3-K expanding to six additional districts across all five boroughs
Mayor Bill de Blasio and Schools Chancellor Carmen Fariña today announced the expansion of 3-K for All to six more community school districts across all five boroughs. 3-K for All builds on the success of Pre-K for All, and will offer free, full-day, high-quality early childhood education for every New York City three-year-old. Currently, the City has introduced 3-K for All in District 7 (South Bronx) and District 23 (Brownsville).
Starting in the 2018-19 school year, the City will expand to two additional school districts each year. These districts include:
• 2018-19: District 4 (East Harlem) and District 27 (Broad Channel, Howard Beach, Ozone Park, Rockaways).
• 2019-20: District 9 (Grand Concourse, Highbridge, Morrisania) and District 31 (Staten Island).
• 2020-21: District 19 (East New York) and District 29 (Cambria Heights, Hollis, Laurelton, Queens Village, Springfield Gardens, St. Albans).
Each pair of districts will have a two-year expansion, offering universal access in the second year. In order to achieve the vision of 3-K for All citywide, the City will need additional support from partners in the State and federal government.
3-K for All is part of the Mayor and Chancellor’s Equity and Excellence for All agenda. The Equity and Excellence for All agenda, now in its second full school year, is supporting progress across all schools so that, by 2026, 80 percent of students graduate high school on time, and two-thirds of graduates are college-ready. It builds on record-high graduation rates, record-high college enrollment rates, record-low dropout rates, and a high-quality pre-K seat for every New York City 4-year-old.
3-K for All is the nation’s most ambitious effort to provide universal, free, full-day, high-quality early childhood education for every three-year-old child. This is the first year of a two-year expansion to create hundreds of new, free, full-day, high-quality seats in School Districts 7 and 23 serving Brownsville, Ocean Hill, and East New York. Currently, over 1,500 three-year-olds are registered for seats in the program. The City is on track to provide a seat for every three-year-old living in Districts 7 and 23 that wants one by fall 2018. As part of its commitment to free, full-day, high-quality 3-K for All, the City has also begun providing additional support to the public early childhood center programs currently serving approximately 10,000 three-year-olds through EarlyLearn across the City.
With the addition of six new 3-K for All districts, the program will expand to all five boroughs. The new districts were selected with this goal, as well as community need and the ability to build on substantial Equity and Excellence for All educational investments in these communities.
3-K for All builds on the success of Pre-K for All – through which the City has more than tripled the number of four-year-olds enrolled in free, full-day, high-quality Pre-K – and is part of a broader effort to create a continuum of high-quality early care and education programs for New York City children from birth to five years old. Research has found every dollar invested in high-quality early education saves taxpayers as much as $13 long-term.

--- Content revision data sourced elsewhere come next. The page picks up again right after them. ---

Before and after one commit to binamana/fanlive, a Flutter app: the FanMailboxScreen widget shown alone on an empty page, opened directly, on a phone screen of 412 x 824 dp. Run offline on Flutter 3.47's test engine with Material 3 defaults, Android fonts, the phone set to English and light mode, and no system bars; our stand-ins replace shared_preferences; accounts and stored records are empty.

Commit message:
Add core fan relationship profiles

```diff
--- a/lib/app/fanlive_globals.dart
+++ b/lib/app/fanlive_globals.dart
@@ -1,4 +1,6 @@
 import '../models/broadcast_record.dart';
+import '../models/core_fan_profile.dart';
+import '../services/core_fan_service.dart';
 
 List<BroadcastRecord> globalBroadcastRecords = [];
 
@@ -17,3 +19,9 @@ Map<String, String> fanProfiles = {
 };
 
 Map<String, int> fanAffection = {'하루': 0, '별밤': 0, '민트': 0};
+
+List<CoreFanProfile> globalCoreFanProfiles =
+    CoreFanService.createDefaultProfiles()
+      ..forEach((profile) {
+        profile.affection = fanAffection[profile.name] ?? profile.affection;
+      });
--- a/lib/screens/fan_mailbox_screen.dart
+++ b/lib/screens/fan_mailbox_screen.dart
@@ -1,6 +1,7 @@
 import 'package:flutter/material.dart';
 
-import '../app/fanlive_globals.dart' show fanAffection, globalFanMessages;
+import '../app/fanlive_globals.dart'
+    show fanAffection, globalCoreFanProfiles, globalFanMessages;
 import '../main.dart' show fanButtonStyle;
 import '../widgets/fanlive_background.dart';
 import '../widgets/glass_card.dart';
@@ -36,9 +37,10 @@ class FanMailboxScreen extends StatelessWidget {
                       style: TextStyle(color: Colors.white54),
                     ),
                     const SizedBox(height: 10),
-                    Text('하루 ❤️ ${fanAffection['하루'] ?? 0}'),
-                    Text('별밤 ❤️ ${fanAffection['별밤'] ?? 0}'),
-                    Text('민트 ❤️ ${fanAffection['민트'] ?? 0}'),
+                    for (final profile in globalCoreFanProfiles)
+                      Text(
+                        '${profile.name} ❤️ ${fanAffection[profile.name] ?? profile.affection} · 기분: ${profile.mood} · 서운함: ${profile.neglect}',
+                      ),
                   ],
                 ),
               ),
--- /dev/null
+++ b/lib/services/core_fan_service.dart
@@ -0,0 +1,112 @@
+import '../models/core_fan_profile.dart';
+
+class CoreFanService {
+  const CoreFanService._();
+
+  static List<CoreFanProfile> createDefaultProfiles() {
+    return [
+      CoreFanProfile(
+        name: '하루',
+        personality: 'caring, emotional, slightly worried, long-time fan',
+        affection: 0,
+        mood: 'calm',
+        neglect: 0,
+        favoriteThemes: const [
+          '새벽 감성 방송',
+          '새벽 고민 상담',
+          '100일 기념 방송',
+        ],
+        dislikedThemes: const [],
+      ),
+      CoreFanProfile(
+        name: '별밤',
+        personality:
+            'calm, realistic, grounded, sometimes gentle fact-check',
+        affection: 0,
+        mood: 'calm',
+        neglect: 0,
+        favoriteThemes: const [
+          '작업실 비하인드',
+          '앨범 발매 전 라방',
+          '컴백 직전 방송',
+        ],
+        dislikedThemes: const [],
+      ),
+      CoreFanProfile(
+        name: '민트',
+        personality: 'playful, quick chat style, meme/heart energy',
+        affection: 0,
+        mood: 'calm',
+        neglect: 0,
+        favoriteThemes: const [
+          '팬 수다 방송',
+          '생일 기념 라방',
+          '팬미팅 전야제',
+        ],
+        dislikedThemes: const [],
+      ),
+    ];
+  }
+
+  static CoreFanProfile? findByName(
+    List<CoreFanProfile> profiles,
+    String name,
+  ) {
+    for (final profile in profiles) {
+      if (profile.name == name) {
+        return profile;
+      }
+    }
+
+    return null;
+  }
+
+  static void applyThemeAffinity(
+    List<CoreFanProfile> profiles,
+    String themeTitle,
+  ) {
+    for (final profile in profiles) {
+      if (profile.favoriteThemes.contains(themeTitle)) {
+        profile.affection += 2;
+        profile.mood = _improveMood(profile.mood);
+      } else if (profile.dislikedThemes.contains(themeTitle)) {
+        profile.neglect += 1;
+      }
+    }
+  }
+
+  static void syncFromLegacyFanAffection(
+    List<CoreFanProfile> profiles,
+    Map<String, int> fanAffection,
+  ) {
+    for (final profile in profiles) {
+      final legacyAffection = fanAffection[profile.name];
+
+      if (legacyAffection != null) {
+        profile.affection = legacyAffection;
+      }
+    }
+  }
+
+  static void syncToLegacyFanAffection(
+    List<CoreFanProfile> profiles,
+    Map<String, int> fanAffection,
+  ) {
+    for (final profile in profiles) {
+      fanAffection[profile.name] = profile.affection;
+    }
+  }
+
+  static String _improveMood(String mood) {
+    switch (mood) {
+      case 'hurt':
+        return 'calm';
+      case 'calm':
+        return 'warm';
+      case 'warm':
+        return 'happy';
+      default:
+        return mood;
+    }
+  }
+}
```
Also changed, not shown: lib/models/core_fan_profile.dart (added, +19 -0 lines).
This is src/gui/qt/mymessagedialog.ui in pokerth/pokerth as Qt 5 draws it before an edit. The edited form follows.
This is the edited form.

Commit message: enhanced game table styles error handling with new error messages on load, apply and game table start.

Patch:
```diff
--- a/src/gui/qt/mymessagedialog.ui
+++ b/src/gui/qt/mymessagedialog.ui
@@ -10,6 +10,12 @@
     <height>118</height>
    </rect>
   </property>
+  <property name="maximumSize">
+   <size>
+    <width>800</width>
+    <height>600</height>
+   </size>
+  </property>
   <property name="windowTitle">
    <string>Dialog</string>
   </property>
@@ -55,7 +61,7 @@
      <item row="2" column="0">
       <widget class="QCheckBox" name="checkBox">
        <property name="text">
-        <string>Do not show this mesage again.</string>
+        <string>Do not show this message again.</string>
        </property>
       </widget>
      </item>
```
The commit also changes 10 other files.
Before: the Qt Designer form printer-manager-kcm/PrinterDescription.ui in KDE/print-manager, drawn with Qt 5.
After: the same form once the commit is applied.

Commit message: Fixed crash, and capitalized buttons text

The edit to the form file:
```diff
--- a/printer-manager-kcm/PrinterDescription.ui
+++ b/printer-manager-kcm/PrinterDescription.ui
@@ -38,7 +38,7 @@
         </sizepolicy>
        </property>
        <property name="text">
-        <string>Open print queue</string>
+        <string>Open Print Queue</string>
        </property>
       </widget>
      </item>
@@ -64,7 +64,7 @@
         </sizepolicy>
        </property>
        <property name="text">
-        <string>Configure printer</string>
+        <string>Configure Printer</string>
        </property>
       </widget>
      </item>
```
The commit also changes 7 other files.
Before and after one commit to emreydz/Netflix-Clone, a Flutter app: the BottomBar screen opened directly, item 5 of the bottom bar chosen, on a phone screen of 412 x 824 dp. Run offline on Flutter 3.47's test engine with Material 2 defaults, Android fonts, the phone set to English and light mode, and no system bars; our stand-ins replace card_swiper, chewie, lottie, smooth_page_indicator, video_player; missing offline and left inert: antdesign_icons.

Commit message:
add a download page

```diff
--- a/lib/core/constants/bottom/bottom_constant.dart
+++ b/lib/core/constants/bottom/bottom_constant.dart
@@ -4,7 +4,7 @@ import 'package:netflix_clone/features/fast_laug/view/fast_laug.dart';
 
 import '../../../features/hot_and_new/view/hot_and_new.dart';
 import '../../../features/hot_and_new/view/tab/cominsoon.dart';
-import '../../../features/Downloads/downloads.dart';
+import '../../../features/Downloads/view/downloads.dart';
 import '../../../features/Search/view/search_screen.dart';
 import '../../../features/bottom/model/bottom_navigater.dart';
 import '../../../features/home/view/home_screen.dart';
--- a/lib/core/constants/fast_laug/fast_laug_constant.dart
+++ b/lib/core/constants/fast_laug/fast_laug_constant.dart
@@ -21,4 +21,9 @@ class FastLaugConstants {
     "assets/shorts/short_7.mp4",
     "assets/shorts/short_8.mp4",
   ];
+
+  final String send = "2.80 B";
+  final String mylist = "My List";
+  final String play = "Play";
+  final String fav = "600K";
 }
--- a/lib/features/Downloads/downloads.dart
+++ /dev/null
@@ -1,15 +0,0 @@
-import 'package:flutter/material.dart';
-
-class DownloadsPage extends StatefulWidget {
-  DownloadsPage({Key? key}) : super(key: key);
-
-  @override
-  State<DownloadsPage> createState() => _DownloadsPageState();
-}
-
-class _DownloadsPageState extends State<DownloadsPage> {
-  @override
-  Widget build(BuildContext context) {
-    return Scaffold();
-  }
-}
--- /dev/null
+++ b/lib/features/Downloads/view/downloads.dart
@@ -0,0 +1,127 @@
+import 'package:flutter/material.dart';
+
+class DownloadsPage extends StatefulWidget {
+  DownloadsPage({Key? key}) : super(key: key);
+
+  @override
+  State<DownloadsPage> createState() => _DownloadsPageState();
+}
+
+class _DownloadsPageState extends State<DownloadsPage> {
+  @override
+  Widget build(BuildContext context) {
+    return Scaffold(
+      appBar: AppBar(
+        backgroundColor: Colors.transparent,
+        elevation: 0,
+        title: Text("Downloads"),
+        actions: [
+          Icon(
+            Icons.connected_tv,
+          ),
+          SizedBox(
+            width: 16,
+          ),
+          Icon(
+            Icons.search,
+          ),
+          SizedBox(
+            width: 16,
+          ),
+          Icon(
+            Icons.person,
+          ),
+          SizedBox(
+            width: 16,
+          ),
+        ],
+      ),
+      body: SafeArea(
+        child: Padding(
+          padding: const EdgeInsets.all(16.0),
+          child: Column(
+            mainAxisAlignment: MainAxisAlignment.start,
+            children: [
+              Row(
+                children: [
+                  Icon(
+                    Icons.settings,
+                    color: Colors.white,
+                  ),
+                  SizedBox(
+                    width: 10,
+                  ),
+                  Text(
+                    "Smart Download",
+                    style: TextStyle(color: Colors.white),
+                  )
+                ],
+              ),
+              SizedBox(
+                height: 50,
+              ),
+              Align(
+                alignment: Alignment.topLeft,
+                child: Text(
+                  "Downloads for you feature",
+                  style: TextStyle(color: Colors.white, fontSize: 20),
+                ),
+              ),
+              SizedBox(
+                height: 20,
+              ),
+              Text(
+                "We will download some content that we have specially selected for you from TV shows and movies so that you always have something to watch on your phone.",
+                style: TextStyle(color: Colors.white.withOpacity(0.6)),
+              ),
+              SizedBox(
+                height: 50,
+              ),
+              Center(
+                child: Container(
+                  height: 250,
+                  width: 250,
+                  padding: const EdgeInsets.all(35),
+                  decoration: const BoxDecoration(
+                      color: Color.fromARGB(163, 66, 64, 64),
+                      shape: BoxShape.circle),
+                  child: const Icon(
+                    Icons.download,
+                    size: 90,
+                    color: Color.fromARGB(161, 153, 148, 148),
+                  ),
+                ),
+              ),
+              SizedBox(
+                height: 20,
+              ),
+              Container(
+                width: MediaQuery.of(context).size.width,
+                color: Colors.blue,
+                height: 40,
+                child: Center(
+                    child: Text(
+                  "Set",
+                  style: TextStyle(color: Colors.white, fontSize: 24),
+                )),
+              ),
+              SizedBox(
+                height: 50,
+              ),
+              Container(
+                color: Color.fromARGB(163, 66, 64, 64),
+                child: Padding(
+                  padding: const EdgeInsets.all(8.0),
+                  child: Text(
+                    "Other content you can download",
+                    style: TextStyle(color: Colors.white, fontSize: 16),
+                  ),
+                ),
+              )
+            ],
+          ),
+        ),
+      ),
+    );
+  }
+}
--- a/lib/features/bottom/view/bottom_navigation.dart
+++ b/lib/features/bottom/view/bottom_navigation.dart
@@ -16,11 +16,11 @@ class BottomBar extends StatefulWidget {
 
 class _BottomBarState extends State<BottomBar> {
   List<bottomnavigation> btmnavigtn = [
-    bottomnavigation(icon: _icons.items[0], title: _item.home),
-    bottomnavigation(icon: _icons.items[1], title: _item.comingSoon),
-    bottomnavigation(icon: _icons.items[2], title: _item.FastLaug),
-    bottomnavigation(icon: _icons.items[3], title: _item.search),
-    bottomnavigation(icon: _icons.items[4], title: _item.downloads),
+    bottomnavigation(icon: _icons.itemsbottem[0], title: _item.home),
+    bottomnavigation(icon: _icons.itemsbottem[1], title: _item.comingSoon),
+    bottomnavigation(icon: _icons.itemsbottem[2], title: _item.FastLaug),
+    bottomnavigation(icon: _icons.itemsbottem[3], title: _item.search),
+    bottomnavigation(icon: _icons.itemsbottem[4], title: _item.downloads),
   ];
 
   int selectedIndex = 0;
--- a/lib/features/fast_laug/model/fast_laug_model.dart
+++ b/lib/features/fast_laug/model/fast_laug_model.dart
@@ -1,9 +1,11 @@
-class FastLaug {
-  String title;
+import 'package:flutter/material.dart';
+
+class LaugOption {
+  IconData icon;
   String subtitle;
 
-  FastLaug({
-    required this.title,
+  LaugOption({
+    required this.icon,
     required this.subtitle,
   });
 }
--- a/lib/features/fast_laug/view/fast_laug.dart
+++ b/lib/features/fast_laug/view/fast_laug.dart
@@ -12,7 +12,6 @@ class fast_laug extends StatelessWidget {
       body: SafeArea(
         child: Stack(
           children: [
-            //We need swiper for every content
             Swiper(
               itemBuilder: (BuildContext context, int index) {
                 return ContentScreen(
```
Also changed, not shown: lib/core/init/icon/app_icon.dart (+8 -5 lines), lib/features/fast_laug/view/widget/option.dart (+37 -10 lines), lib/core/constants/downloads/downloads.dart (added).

There is extensive research supporting the transformative value of free, full-day, high-quality3-K for All, including the following:
• Several studies have found that students who attend two years of preschool compared to one are better prepared for kindergarten, and that they perform significantly higher on academic and social outcome measures.
• A study of the two-year Abbott Preschool Program in New Jersey found persistent gains in language arts and literacy, mathematics, and science through 4th and 5th grade, with larger test score gains for children who participated in two years of preschool. In addition, Abbott Preschool Program participation was linked to lower grade retention rates and fewer children needing special education.
• A study of Head Start found that families of children who attended for two years were more likely to engage in recreational activities together that supported child development, and were likely to spend more hours reading together at home.
• A Chicago study found that children who attended two years of public preschool were significantly less likely to receive special education services, to be abused or neglected, or to commit crimes in adulthood.
Queens Explorers Elementary School
90-07 101st Avenue
October 12, 2017